Phil Boorman Corbis

An estimated half a million 10- and 12-year-olds are being physically bullied at school, according to a study by the Children’s Society. Photograph Phil Boorman Corbis

Sally Weale Education correspondent

Violence and poor relationships with teachers puts English children 14th out of 15 countries surveyed for happiness at school as charity calls for action.

Children in England are unhappier at school than their peers in almost every other country included in a new international survey, with widespread bullying causing huge damage to their wellbeing.

An estimated half a million 10- and 12-year-olds are physically bullied at school, according to a study by the Children’s Society, which found that 38% of children surveyed had been hit by classmates in the last month.

In an international comparison of children’s happiness in 15 countries, the report concluded that children in England were unhappier with their school experience than their peers in 11 other countries, including Ethiopia and Algeria.

The findings, which are outlined in the Children’s Society’s annual Good Childhood report, carried out in collaboration with the University of York, paint an alarming picture of children’s experiences at school in England, and their wider sense of wellbeing.

Matthew Reed, chief executive of the Children’s Society: “It is deeply worrying that children in this country are so unhappy at school compared to other countries, and it is truly shocking that thousands of children are being physically and emotionally bullied, damaging their happiness. School should be a safe haven, not a battleground.”

According to the report, children who were bullied frequently were six times more likely to have a low sense of wellbeing than children who had not been bullied.

Children in English schools were also the most likely to have experienced being left out by classmates in the last month, with half of all those questioned complaining of feeling excluded. Boys were 50% more likely to have been hit by classmates than girls, while girls were 40% more likely to have felt left out.

Feeling left out

1

On average, 11% of children said they were dissatisfied with school life, with particularly poor relationships with teachers upon which England was ranked 14th out of the 15 countries. They were also unhappy about what they were learning (11th in the rankings) and with their classmates (12th).

The study also reveals that children in England are particularly unhappy about their appearance. Girls came bottom in terms of their satisfaction with their appearance and self-confidence compared with girls elsewhere, with the exception of South Korea.

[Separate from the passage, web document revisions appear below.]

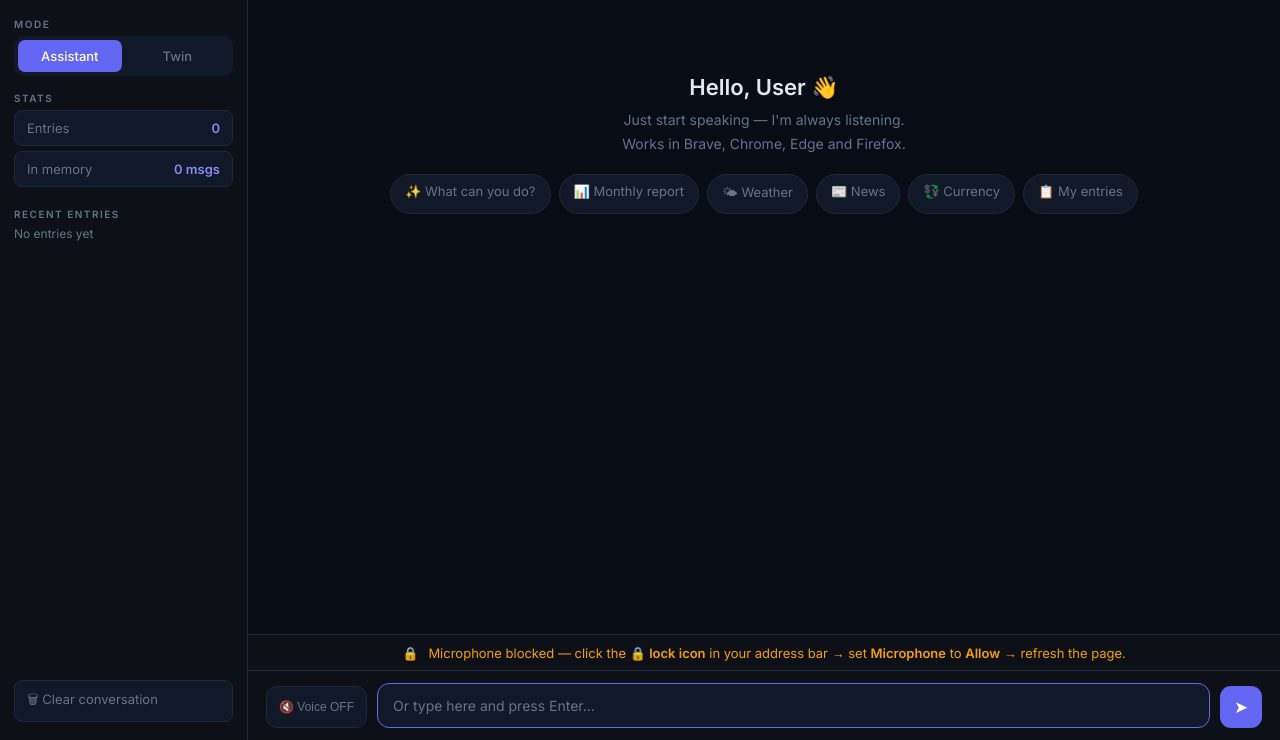
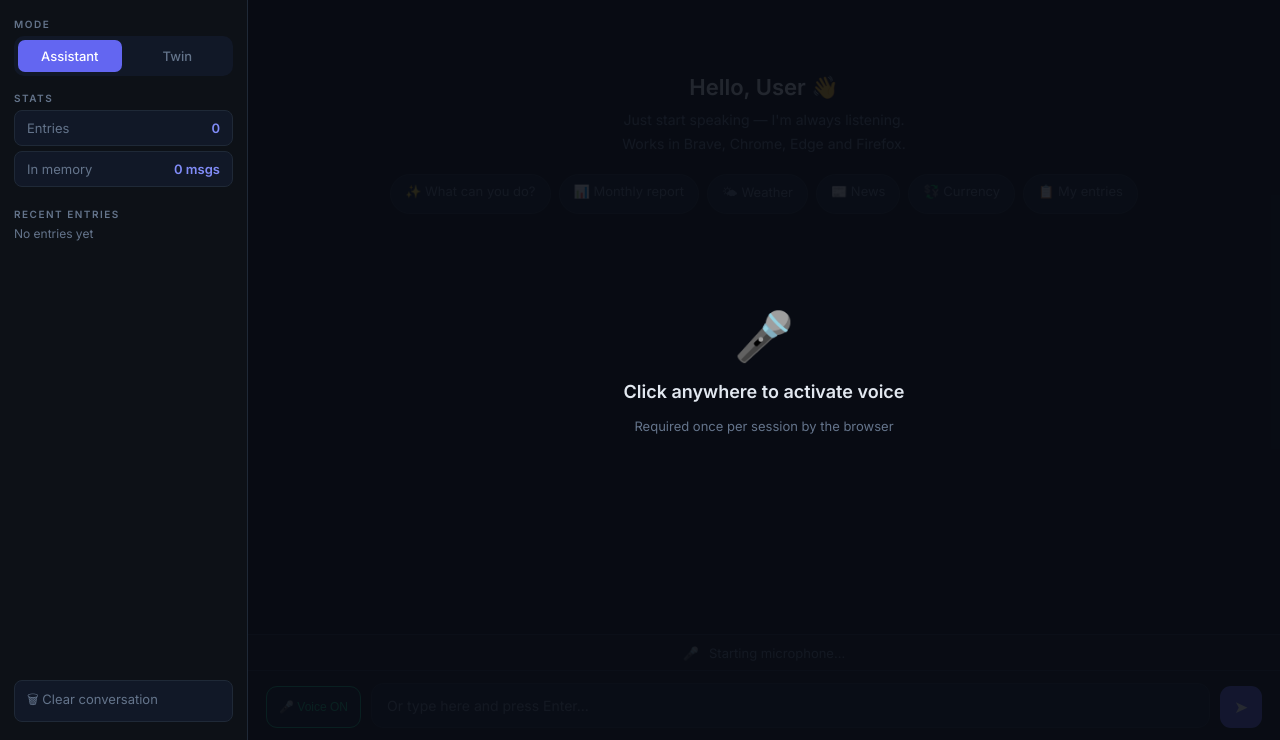
Before and after one commit to davronbek-malikov/MYTWIN, a FastAPI app: page / in a window 1280 px wide. Shown: the part 60-800 px from the top of the page. Run offline with FastAPI, Linux system fonts and the light colour scheme; data comes from the database, SQL or seed files in the repository; data that the repository does not hold is empty.

Commit message:
Fix mic activation: require one user click before getUserMedia

```diff
--- a/templates/index.html
+++ b/templates/index.html
@@ -201,6 +201,17 @@
       </div>
     </div>
 
+    <!-- One-time activation overlay -->
+    <div id="activate-overlay" style="
+      position:absolute; inset:0; z-index:50;
+      display:flex; flex-direction:column; align-items:center; justify-content:center;
+      background:rgba(8,12,20,.88); gap:16px; cursor:pointer;"
+      onclick="activateVoice()">
+      <div style="font-size:48px">🎤</div>
+      <div style="font-size:18px;font-weight:600;color:#e2e8f0">Click anywhere to activate voice</div>
+      <div style="font-size:13px;color:#64748b">Required once per session by the browser</div>
+    </div>
+
     <!-- Status bar -->
     <div id="status-bar">
       <span id="status-icon">🎤</span>
@@ -279,9 +290,10 @@
     document.getElementById('status-bar').innerHTML = `
       <span>🔒</span>
       <span style="color:#f59e0b">
-        Microphone blocked —
-        click the <b>🔒 lock icon</b> in your address bar →
-        set <b>Microphone</b> to <b>Allow</b> → refresh the page.
+        Microphone blocked — check two things:
+        (1) Click the <b>🔒 lock</b> in address bar → Microphone → <b>Allow</b>.
+        (2) Windows: Start → Settings → Privacy → Microphone → turn <b>ON</b> for Brave.
+        Then refresh.
       </span>`;
   }
 }
@@ -517,9 +529,14 @@
 
 // ── Boot ──────────────────────────────────────────────────────────────────
 loadStats(); loadEntries();
-document.getElementById('input').focus();
-// Start mic after brief delay so page renders first
-setTimeout(initMic, 600);
+
+async function activateVoice() {
+  document.getElementById('activate-overlay').style.display = 'none';
+  await initMic();
+}
+
+// Position overlay inside main only
+document.querySelector('main').style.position = 'relative';
 </script>
 </body>
 </html>
```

They were more than twice as likely as boys to feel unhappy with their bodies (18% compared with 8%), with few other countries in the study showing the same gender difference.

Low happiness

2

The report also highlights the difference in children’s experience of primary and secondary schools with children in year six, the top year of primary, much more likely to say they enjoy going to school (61%), compared with just 43% in year 8.

The international research is based on a survey of 53,000 children aged 10 and 12 in England, Germany, Norway, South Korea, Poland, Estonia, Spain, Turkey, Romania, Algeria, South Africa, Israel, Ethiopia, Colombia and Nepal.

Overall, it concludes that children in England are unhappier with their lives than those in 13 other countries including Israel and South Africa, with only South Korea lagging behind.

Interestingly, however, the report points out that children in England have relatively high satisfaction with five particular aspects of their life – their friendships, money, possessions, their relationships with relatives they don’t live with and their local police.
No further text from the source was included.